WORK INSTRUCTIONS
Although the data below contains pictures, please reproduce only its words, exactly.

Entries taken from a collection
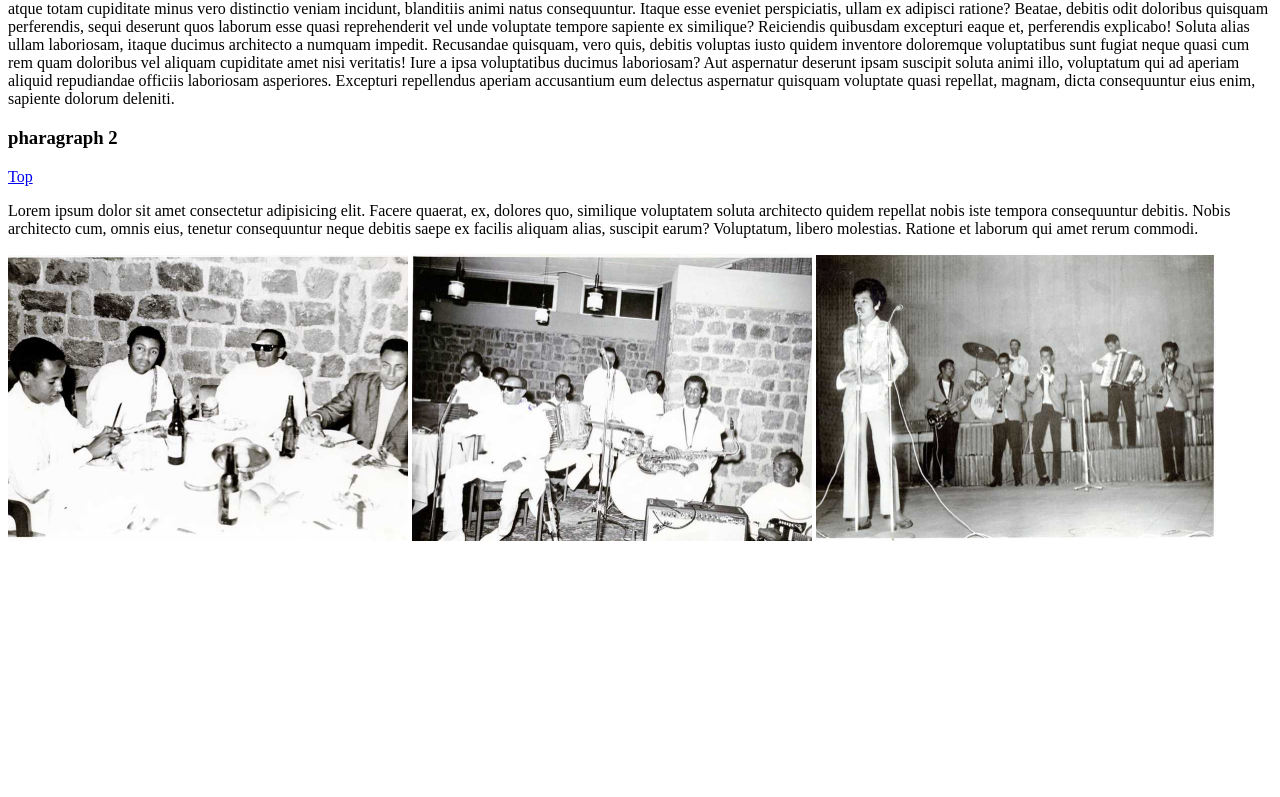
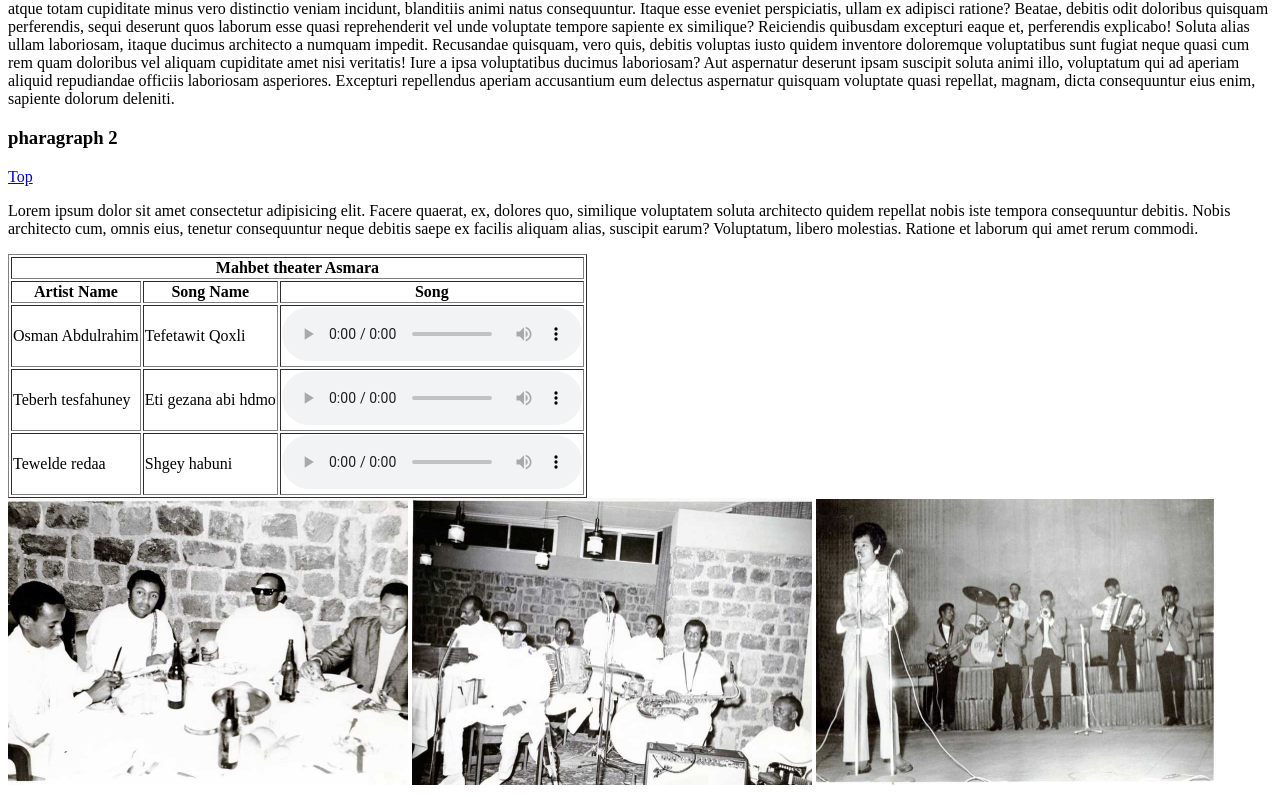
Before and after one commit to Duluse/htmlAndCsscourse, a plain HTML site: page about.html in a window 1280 px wide. Shown: the part 857-1654 px from the top of the page. Before the commit the page ends 1410 px from the top, so only its background shows below. Drawn offline with Linux system fonts and the light colour scheme.

Commit message:
add table

```diff
--- a/about.html
+++ b/about.html
@@ -22,9 +22,40 @@
     <a href="#p1">Top</a>
     <p >Lorem ipsum dolor sit amet consectetur adipisicing elit. Facere quaerat, ex, dolores quo, similique voluptatem soluta architecto quidem repellat nobis iste tempora consequuntur debitis. Nobis architecto cum, omnis eius, tenetur consequuntur neque debitis saepe ex facilis aliquam alias, suscipit earum? Voluptatum, libero molestias. Ratione et laborum qui amet rerum commodi.</p>
 
+    <table border="1">
+      <th colspan="3">Mahbet theater Asmara</th>
+      <tr>
+        <th>Artist Name</th>
+        <th>Song Name</th>
+        <th>Song</th>
+      </tr>
+      <tr>
+        <td>Osman Abdulrahim</td>
+        <td>Tefetawit Qoxli</td>
+        <td><audio src="Audio/tefetawit qoxli.mpeg" controls></audio></td>
+      </tr>
+      <tr>
+        <td>Teberh tesfahuney</td>
+        <td>Eti gezana abi hdmo</td>
+        <td><audio src="Audio/eti_gezana.mpeg" controls></audio></td>
+      </tr>
+      <tr>
+        <td>Tewelde redaa</td>
+        <td>Shgey habuni</td>
+        <td><audio src="Audio/shgey_habuni.mpeg" controls></audio></td>
+      </tr>
+    </table>
+
+
     <img src="images/Atobrhan.jpg" alt="atobrhan segid with his friends" width="400">
     <img src="images/band.jpg" alt="matea traditional performance" width="400">
     <img src="images/stage performer.jpg" alt="stage performance" width="400">
 
+
+
+
+
+
+
 </body>
 </html>
```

RESPONSE TO THE TASK
Before and after one commit to Duluse/htmlAndCsscourse, a plain HTML site: page about.html in a window 1280 px wide. Shown: the part 857-1654 px from the top of the page. Before the commit the page ends 1410 px from the top, so only its background shows below. Drawn offline with Linux system fonts and the light colour scheme.

Commit message:
add table

```diff
--- a/about.html
+++ b/about.html
@@ -22,9 +22,40 @@
     <a href="#p1">Top</a>
     <p >Lorem ipsum dolor sit amet consectetur adipisicing elit. Facere quaerat, ex, dolores quo, similique voluptatem soluta architecto quidem repellat nobis iste tempora consequuntur debitis. Nobis architecto cum, omnis eius, tenetur consequuntur neque debitis saepe ex facilis aliquam alias, suscipit earum? Voluptatum, libero molestias. Ratione et laborum qui amet rerum commodi.</p>
 
+    <table border="1">
+      <th colspan="3">Mahbet theater Asmara</th>
+      <tr>
+        <th>Artist Name</th>
+        <th>Song Name</th>
+        <th>Song</th>
+      </tr>
+      <tr>
+        <td>Osman Abdulrahim</td>
+        <td>Tefetawit Qoxli</td>
+        <td><audio src="Audio/tefetawit qoxli.mpeg" controls></audio></td>
+      </tr>
+      <tr>
+        <td>Teberh tesfahuney</td>
+        <td>Eti gezana abi hdmo</td>
+        <td><audio src="Audio/eti_gezana.mpeg" controls></audio></td>
+      </tr>
+      <tr>
+        <td>Tewelde redaa</td>
+        <td>Shgey habuni</td>
+        <td><audio src="Audio/shgey_habuni.mpeg" controls></audio></td>
+      </tr>
+    </table>
+
+
     <img src="images/Atobrhan.jpg" alt="atobrhan segid with his friends" width="400">
     <img src="images/band.jpg" alt="matea traditional performance" width="400">
     <img src="images/stage performer.jpg" alt="stage performance" width="400">
 
+
+
+
+
+
+
 </body>
 </html>
```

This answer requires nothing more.